We meandered along the clifftop, gradually climbing until the trail turned inland into the trees. Our shadows lengthened as we strode further. We came across a section of crumbling rocks, the rust and orange popping against the cream background in the angle of the late-day sun. We looked for shapes in the patterns.
By the time we reached Bass Lake, which had no doubt been busy with others basking and swimming earlier, we were the only people. We found a spot to sit under the trees, and the show began. We naturally fell silent.
There is something that deeply moves me in the presence of day transitioning to night or night becoming day. Beneath the canopy of the trees, we watched the sky and the moonrise through its reflection on the water.
Swainson’s thrushes led the chorus of birds that accompanied dusk. We added our muted voices. I recalled a stanza of Kate Wolf’s fine song Across the Great Divide and sang softly with the birds:
The finest hour that I have seen
Is the one that comes between
The edge of night and the break of day
When the darkness rolls away

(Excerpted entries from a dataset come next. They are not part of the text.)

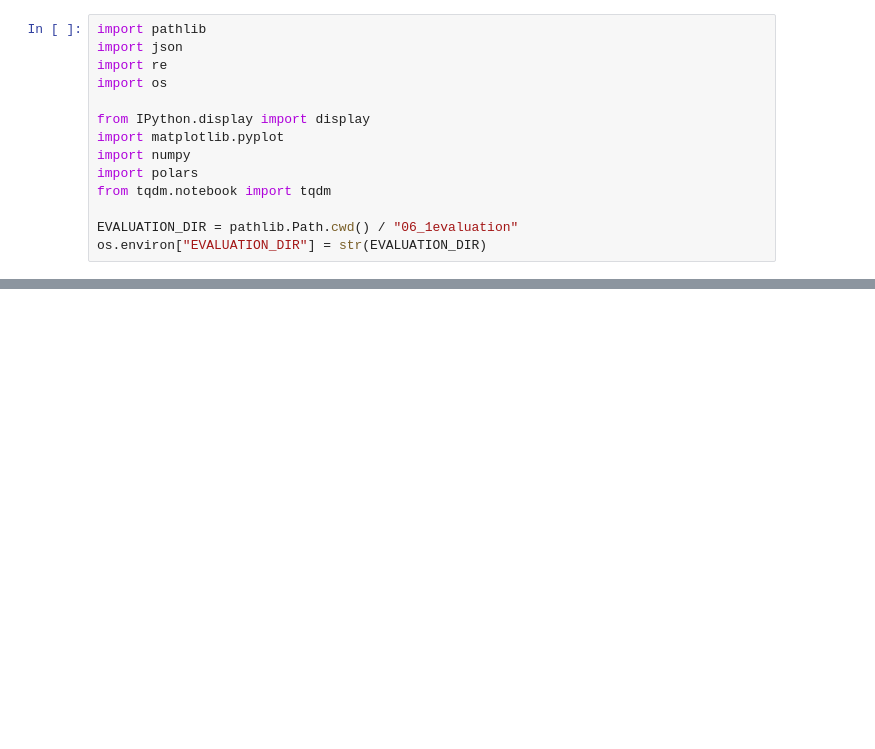
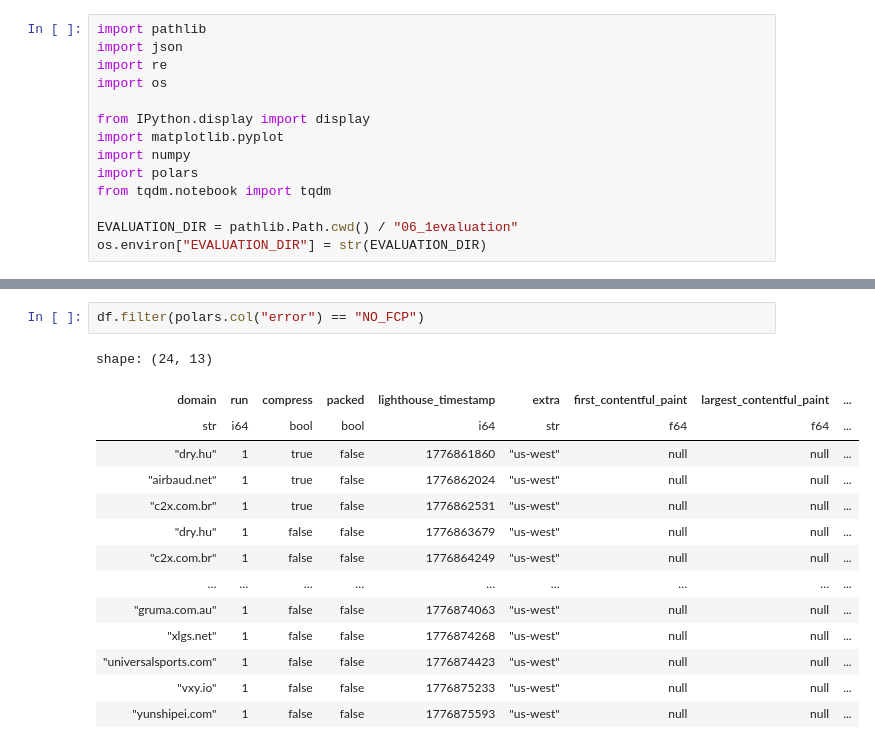
Before and after one commit to miri64/artifacts-tnsm26-cbor-dns-eval, a Jupyter notebook: 06_1evaluation.ipynb, the cells around one changed output, grey strips where cells are left out. Drawn from its saved outputs; the diff is of its cells as text; blank space fills up the shorter version.

```diff
--- a/06_1evaluation.ipynb
+++ b/06_1evaluation.ipynb
@@ -132,0 +202,17 @@ for metric in ["first_contentful_paint", "largest_contentful_paint", "speed_inde
+# %%
+df.filter(polars.col("error") == "NO_FCP")
+# %% [output]
+shape: (24, 13)
+| domain | run | compress | packed | lighthouse_timestamp | extra | first_contentful_paint | largest_contentful_paint | ... |
+| str | i64 | bool | bool | i64 | str | f64 | f64 | ... |
+| "dry.hu" | 1 | true | false | 1776861860 | "us-west" | null | null | ... |
+| "airbaud.net" | 1 | true | false | 1776862024 | "us-west" | null | null | ... |
+| "c2x.com.br" | 1 | true | false | 1776862531 | "us-west" | null | null | ... |
+| "dry.hu" | 1 | false | false | 1776863679 | "us-west" | null | null | ... |
+| "c2x.com.br" | 1 | false | false | 1776864249 | "us-west" | null | null | ... |
+| … | … | … | … | … | … | … | … | ... |
+| "gruma.com.au" | 1 | false | false | 1776874063 | "us-west" | null | null | ... |
+| "xlgs.net" | 1 | false | false | 1776874268 | "us-west" | null | null | ... |
+| "universalsports.com" | 1 | false | false | 1776874423 | "us-west" | null | null | ... |
+| "vxy.io" | 1 | false | false | 1776875233 | "us-west" | null | null | ... |
+| "yunshipei.com" | 1 | false | false | 1776875593 | "us-west" | null | null | ... |
```
Also changed, not shown: parts of 5 cells of this notebook, 1 other file.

We left the lakeshore to navigate the only steep section of the trail while we could still see. The night sounds came alive as our own voices fell naturally silent. We continued retracing our steps for two more miles as colors faded to grays. In a few places under the trees, we turned on flashlights but the rest of the way we could see by the moonlight. I made my secret and unspoken wish on a star.
We stopped at the overlook on the edge of the cliff where earlier we had looked down at the low tide below. Now the waves were higher on the beach. The surface glistened in the moonlight.
I raised my arms to the night and the expansive view. Standing on the bluff, I felt it as I breathed in—it has been too long since I have hiked in the darkness. And exhaled a silent vow to embrace the night-time on the trail again.
Listen to Kate Wolf singing Across the Great Divide, 1980.